Torque converter: Connecting the transmission to the engine, the torque converter is made of a stator, impellor and turbine. This component allows the car to stay in gear while sitting as well as making it possible for the car to accelerate after stopping. 

Clutches and bands: Pressurized fluid causes the pistons inside the clutches to engage and the bands tighten or loosen around gears. These functions aid in shifting gears, by helping them to rotate and engage or disengage. 

Sensors: Thought of as the control unit, they determine which gear is engaged by calculating the engine and wheel speeds. There are both input and output sensors. 

Valve body: This uses hydraulics (transmission fluid) to control valves. These, in turn, send fluid to clutches and bands determining gear ratio. The pressure of the fluid (hydraulic action) will change based on the engine’s speed. 

Transmission fluid: The lifeblood of the entire system, transmission fluid is not only used in a hydraulic capacity, it also cools and lubricates parts, helping to keep wear to a minimum. It is made of liquids, oils, rust inhibitors, lubricants and detergents and is traditionally bright red in appearance. Like all fluids, it expands and contracts with changing temperatures, therefore it is not surprising drivers in Colorado observe slightly difference shift patterns depending on external ambient temperature.

Come See Us for a Free Inspection 

Are you having problems with your transmission? Call our Westminster (Northwest Denver) location at 303-647-5257, our Lakewood (Southwest Denver) location at 303-816-3856 or contact us online to come in for a free TrueTest inspection! It won’t take long, and we will let you know if you have anything to worry about or not. 

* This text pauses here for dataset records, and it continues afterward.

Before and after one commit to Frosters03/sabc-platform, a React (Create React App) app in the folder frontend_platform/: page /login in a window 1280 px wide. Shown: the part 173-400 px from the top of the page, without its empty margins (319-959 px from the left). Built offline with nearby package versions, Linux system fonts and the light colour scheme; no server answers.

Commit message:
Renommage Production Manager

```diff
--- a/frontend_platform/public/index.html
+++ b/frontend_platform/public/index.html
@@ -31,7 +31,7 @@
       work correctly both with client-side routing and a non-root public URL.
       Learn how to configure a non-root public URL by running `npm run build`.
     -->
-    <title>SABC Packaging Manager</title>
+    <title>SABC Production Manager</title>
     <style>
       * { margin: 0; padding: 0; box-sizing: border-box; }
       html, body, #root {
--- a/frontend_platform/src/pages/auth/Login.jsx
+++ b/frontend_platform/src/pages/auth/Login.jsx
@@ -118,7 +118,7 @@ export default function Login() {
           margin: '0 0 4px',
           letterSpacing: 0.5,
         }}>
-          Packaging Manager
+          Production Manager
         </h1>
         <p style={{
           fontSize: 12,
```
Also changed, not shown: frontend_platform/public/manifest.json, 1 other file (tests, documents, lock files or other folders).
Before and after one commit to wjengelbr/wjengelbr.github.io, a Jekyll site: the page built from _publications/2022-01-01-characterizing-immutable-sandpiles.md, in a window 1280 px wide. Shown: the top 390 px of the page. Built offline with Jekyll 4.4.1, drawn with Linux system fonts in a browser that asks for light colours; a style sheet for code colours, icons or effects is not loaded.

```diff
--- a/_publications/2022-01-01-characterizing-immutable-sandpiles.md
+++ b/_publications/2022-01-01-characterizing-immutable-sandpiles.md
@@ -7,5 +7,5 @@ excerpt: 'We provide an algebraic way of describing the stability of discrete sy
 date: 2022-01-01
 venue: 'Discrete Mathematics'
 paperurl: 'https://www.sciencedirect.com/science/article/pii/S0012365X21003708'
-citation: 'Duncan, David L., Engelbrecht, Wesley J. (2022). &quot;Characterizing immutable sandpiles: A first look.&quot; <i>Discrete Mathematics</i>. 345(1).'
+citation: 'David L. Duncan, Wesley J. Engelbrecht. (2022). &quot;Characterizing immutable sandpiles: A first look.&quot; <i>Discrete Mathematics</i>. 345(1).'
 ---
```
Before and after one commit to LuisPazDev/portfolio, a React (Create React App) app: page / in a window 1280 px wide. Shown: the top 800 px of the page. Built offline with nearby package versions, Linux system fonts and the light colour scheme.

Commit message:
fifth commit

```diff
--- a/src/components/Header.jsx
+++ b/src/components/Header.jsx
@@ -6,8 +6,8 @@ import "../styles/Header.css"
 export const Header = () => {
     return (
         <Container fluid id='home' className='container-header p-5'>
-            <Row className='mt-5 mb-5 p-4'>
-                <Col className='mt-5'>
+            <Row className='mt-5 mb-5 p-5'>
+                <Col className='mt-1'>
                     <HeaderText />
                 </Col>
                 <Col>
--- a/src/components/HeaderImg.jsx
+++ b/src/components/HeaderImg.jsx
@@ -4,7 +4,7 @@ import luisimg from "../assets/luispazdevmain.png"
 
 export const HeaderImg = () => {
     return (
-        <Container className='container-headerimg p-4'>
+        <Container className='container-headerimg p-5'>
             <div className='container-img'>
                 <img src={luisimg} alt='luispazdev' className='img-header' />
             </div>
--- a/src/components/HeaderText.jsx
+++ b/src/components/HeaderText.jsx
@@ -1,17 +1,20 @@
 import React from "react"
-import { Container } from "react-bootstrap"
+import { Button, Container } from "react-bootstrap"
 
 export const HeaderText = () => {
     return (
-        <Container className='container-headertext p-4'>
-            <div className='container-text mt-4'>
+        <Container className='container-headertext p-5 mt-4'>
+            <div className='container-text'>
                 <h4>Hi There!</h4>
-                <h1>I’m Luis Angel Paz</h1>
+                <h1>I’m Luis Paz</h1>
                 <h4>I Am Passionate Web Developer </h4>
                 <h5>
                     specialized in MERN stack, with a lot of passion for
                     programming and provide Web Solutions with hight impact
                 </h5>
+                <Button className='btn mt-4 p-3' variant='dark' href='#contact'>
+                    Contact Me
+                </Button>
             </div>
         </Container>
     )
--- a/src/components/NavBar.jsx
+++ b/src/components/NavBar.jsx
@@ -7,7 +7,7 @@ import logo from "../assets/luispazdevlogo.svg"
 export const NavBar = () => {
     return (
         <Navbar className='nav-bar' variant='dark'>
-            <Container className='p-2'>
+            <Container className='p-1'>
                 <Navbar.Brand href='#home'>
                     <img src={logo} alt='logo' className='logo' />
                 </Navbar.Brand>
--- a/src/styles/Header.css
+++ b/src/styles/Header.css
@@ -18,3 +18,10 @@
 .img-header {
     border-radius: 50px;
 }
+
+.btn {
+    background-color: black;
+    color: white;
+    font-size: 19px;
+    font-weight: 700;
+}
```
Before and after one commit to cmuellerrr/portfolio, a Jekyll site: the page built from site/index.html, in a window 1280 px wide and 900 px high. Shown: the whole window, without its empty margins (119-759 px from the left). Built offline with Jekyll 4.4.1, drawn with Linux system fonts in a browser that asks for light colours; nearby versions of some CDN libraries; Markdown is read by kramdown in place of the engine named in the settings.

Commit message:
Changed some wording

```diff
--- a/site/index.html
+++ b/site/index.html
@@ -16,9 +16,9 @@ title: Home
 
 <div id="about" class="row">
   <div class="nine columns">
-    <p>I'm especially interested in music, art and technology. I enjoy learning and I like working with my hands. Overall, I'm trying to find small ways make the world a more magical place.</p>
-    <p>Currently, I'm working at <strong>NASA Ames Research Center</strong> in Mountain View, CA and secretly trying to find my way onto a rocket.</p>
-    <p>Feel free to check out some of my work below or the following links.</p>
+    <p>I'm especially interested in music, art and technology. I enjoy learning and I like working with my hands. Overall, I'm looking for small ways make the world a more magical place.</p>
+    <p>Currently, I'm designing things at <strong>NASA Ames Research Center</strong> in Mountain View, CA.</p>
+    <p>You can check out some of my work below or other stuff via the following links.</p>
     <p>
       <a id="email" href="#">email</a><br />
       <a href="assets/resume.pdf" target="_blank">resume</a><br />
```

Plus, regular maintenance of your transmission is just as important as an oil change. Schedule a transmission service or flush to avoid a very costly transmission repair in the future.

Written by Advanced Transmission Center